Provided information below:

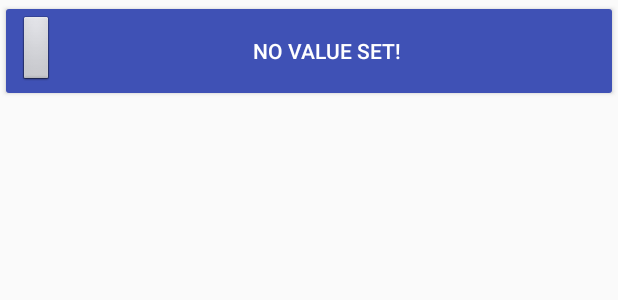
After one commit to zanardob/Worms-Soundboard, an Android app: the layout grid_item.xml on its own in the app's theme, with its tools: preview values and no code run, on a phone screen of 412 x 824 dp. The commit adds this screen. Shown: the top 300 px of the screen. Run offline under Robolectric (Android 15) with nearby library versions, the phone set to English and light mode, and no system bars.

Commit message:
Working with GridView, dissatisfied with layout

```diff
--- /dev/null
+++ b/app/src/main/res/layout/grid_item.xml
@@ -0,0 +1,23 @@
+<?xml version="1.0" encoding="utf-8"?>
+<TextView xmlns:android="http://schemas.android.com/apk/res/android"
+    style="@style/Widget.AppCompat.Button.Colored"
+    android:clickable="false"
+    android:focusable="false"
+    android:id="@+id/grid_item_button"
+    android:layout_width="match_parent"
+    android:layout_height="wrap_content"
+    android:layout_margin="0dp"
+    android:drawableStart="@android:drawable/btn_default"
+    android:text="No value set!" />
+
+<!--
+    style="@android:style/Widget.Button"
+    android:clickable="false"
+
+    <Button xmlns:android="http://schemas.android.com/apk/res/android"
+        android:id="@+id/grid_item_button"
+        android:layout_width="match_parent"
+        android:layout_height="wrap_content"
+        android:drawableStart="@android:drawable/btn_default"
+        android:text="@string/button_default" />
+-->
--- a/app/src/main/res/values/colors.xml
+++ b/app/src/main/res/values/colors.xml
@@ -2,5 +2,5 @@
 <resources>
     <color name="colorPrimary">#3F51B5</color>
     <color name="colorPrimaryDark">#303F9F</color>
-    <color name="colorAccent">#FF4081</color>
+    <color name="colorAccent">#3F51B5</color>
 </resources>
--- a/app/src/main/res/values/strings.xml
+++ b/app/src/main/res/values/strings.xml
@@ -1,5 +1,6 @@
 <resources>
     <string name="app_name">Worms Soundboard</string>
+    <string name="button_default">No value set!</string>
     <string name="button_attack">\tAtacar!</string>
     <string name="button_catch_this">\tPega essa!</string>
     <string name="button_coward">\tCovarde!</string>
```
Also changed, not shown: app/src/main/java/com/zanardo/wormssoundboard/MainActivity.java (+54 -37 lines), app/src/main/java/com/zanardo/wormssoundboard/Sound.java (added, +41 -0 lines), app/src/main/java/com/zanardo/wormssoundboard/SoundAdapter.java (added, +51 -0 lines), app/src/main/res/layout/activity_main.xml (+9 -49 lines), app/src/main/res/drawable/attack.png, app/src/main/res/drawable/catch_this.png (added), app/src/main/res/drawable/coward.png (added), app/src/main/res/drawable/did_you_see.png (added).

End of Provided information.

[Task item] All lines with the string "values" must be copied from the data.

[Exercise answer]
After one commit to zanardob/Worms-Soundboard, an Android app: the layout grid_item.xml on its own in the app's theme, with its tools: preview values and no code run, on a phone screen of 412 x 824 dp. The commit adds this screen. Shown: the top 300 px of the screen. Run offline under Robolectric (Android 15) with nearby library versions, the phone set to English and light mode, and no system bars.
--- a/app/src/main/res/values/colors.xml
+++ b/app/src/main/res/values/colors.xml
--- a/app/src/main/res/values/strings.xml
+++ b/app/src/main/res/values/strings.xml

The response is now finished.